This month, Amnesty International’s Digital Verification Corps (DVC) launched a new collaboration with the Human Rights Program at Universidad Iberoamericana in Mexico City, Mexico. Universidad Iberoamericana joins the award-winning programme as the seventh DVC partner – alongside the University of Hong Kong; the University of California, Berkeley; the University of Toronto; the University of Cambridge; the University of Essex; and the University of Pretoria.
“We’re delighted to have a Latin American university join our Digital Verification Corps and we look forward to empowering more Latin American students and volunteers to work on cutting-edge initiatives of this kind to defend human rights in the region,” said Carolina Jiménez, deputy director of research for the Americas at Amnesty International.
Universidad Iberoamericana’s interdisciplinary human rights programme has been committed to promoting justice and the defence of human rights across Mexico since the programme’s inception in 1998. Ibero has recruited more than 15 students from a variety of disciplines to participate in the DVC’s inaugural year. These students are receiving training from Amnesty’s experts in open source investigation methods, as well as graduates of the DVC programme at UC Berkeley’s Human Rights Center. This training allows the participants to verify the authenticity, location, and time of videos and photographs posted on social media, as well as mental health resiliency training. Once trained, student volunteers will apply these cutting-edge skills as digital volunteers, directly supporting Amnesty’s research teams working to monitor and report on human rights violations globally.
Felipe Sánchez-Nájera, the faculty lead from the human rights program at Universidad Iberoamericana said that: ‘Alliances such as Ibero with Amnesty International within the ‘Digital Verification Corps’ (DVC) project are essential for Ibero’s formational and educational objectives.

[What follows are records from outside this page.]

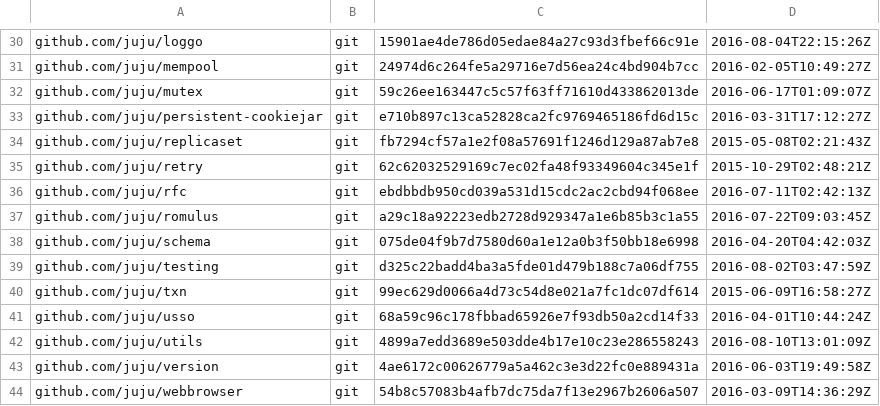
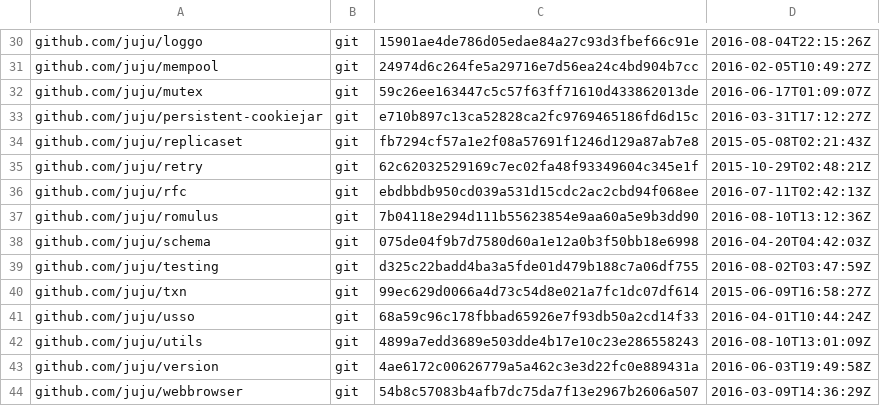
Before and after one commit to juju/juju, a TSV file: dependencies.tsv, drawn as a sheet; only a part is shown, gaps mark what is left out.

Commit message:
update juju/romulus dependency temporarily to land gnuflag depend change

```diff
--- a/dependencies.tsv
+++ b/dependencies.tsv
@@ -36,3 +36,3 @@ github.com/juju/retry	git	62c62032529169c7ec02fa48f93349604c345e1f	2015-10-29T02
 github.com/juju/rfc	git	ebdbbdb950cd039a531d15cdc2ac2cbd94f068ee	2016-07-11T02:42:13Z
-github.com/juju/romulus	git	a29c18a92223edb2728d929347a1e6b85b3c1a55	2016-07-22T09:03:45Z
+github.com/juju/romulus	git	7b04118e294d111b55623854e9aa60a5e9b3dd90	2016-08-10T13:12:36Z
 github.com/juju/schema	git	075de04f9b7d7580d60a1e12a0b3f50bb18e6998	2016-04-20T04:42:03Z
```
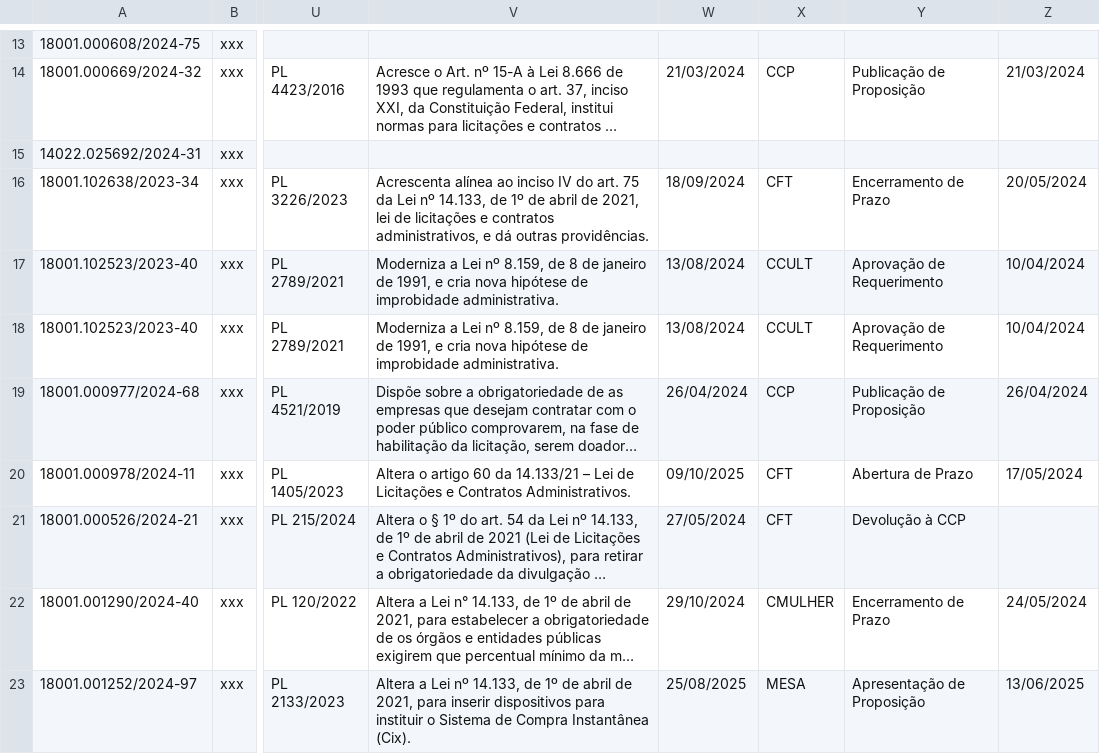
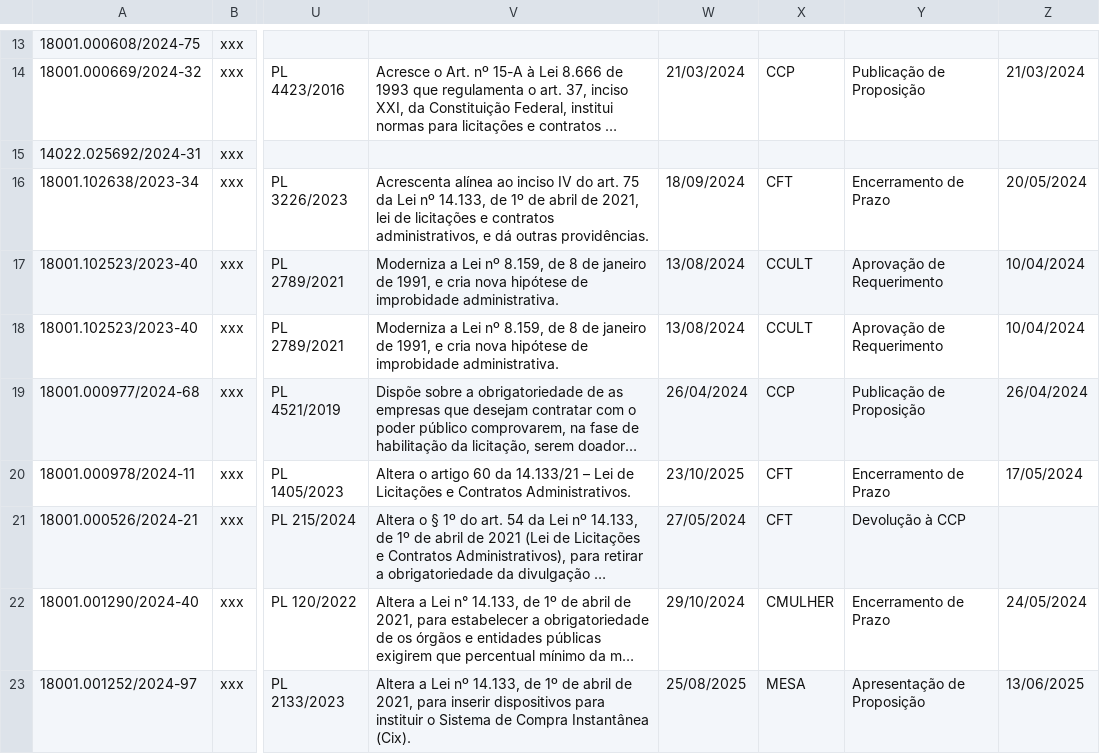
Before and after one commit to lab-dados-seges/monitoramento-parlamentar-delog, a CSV file: data/df_final.csv, drawn as a sheet; only a part is shown, gaps mark what is left out; long unchanged cells end in …; the diff covers the shown part only; the diff names each change by its address in the sheet, - before the commit and + after, or states it on an @@ line.

```diff
--- a/data/df_final.csv
+++ b/data/df_final.csv
-W20: 09/10/2025
+W20: 23/10/2025
-Y20: Abertura de Prazo
+Y20: Encerramento de Prazo
```
Also changed, not shown: 10 edited cells elsewhere in this file.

Thanks to this initiative, students will have the opportunity to train themselves in open source investigation which will contribute to their human and professional training as human rights defenders and researchers in a context in which information, thanks to social networks, is generated in real-time by millions of users and therefore needs to be verified.’
The DVC was established in 2016 to help train the next generation of human rights researchers in the tools and skills needed to take advantage of the overwhelming amount of digital content that exists in the world today. In November 2019, the DVC won the Times Higher Education Award for International Collaboration of the Year. We are delighted to welcome the Human Rights Programme at Universidad Iberoamericana into the DVC network.